  • A lack of engagement from humanitarian groups and donors, and formal UN recognition of the crisis, are delaying an adequate response.
  • MSF urges calls upon the humanitarian community and Nigerian government to immediately respond to the crisis in the northwest Nigeria.

Abuja – The level of humanitarian support available to respond to people’s critical needs in northern Nigeria is in dramatic decline. In the northwest, a humanitarian crisis persists, with catastrophic levels of malnutrition and recurrent outbreaks of preventable diseases, says Médecins Sans Frontières (MSF). Yet, the situation is largely being ignored by donors and aid organisations.

Over recent years, more than 600,000 people have been displaced from their homes in northwest Nigeria as a result of extreme violence, deteriorating economic conditions, and climate change. Despite encouraging signs of mobilisation from humanitarian groups and donors in 2023, MSF says that the funding and aid currently available are vastly insufficient for people’s growing humanitarian needs.

While both northeast and northwest regions remain affected by high levels of malnutrition and preventable diseases, the non-inclusion of the latter in all previous Humanitarian Response Plans (HRP) is alarming.

“We have repeatedly expressed our concerns to the UN and donors about the alarming and deteriorating humanitarian crisis in the northwest,” says Ahmed Bilal, MSF head of mission. “The lack of recognition of the crisis is having a severe impact on the health and humanitarian needs of people, and is delaying the response, which is desperately needed.”

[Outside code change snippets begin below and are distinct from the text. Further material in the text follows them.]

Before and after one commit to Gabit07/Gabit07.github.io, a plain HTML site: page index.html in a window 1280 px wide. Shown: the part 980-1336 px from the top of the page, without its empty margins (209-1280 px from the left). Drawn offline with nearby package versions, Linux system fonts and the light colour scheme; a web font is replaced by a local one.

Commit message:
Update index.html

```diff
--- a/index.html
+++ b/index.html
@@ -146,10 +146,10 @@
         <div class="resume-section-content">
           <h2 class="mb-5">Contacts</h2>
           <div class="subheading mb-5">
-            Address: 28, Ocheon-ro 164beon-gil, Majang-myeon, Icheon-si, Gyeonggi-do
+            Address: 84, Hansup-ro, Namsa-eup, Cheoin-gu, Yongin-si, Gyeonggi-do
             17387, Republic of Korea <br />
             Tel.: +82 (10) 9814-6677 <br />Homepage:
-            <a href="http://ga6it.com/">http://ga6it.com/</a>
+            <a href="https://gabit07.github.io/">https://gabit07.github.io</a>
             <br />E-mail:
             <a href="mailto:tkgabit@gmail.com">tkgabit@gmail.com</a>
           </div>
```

For the northwest last year... a series of opportunities have been missed and the same cannot happen again in 2024... This year might become the worst year yet. Dr Simba Tirima, MSF country representative

People living in Zamfara, Sokoto, Katsina and Kebbi states, all in the northwest, have been hit by the persistent violence, mainly armed banditry and kidnappings. Last year, more than 2,000 people were killed in more than 1,000 violent incidents in the region, according to the Armed Conflict Location & Event Data Project. As well as being displaced from their homes, people have lost their livelihoods, and are often no longer able to reach their farms for security reasons. They struggle to find food, and accessing healthcare and other basic services has become increasingly difficult and dangerous.

The crisis has seen rates of malnutrition and other diseases spiral. It is estimated that around 2.6 million children have severe acute malnutrition in the country, of whom 532,163 are in Sokoto, Katsina and Zamfara states, according to national surveys conducted by UNICEF and authorities.

Last year, MSF medical teams working in Kebbi, Sokoto, Zamfara, Katsina and Kano states treated 171,465 malnourished children as outpatients and admitted 32,104 children for life-threatening severe acute malnutrition – a 14 per cent rise on the previous year. In Katsina, our teams found high levels of acute malnutrition in 2023 with 17.4 per cent of the surveyed children suffering from acute malnutrition in Jibia local government area at the beginning of the lean season – not even when access to food is the most difficult.

The high rate of admissions to inpatient facilities has been accompanied by alarming mortality rates. In one of our supported facilities in Zamfara state, it reached 23.1 per cent. Sadly, many children are dying within 48 hours after arriving in critical condition, too late to be saved due to the barriers in reaching healthcare. Overall, 854 children admitted to MSF facilities in the northwest died 24- to 48-hours after admission in 2023.

MSF response to malaria outbreak in Zamfara State, Nigeria
Dr Beauty treats Firdausi, who has severe malaria, at MSF’s facility in General Hospital Shinkafi, as her mother Basira Sirajo holds her. Zamfara state, Nigeria, October 2023.
MSF/Abba Adamu Musa

When people fall sick, their families are forced to weigh up the risks of travelling to a health facility against staying put without medical care.

“I cannot recall how many times my village has been attacked,” says Aisha, whose baby is receiving treatment for malaria at an MSF health facility in Gummi, Zamfara state. “We are afraid to travel, but we had no choice, as my baby was very ill and the clinic in my village is short of health staff and medications.”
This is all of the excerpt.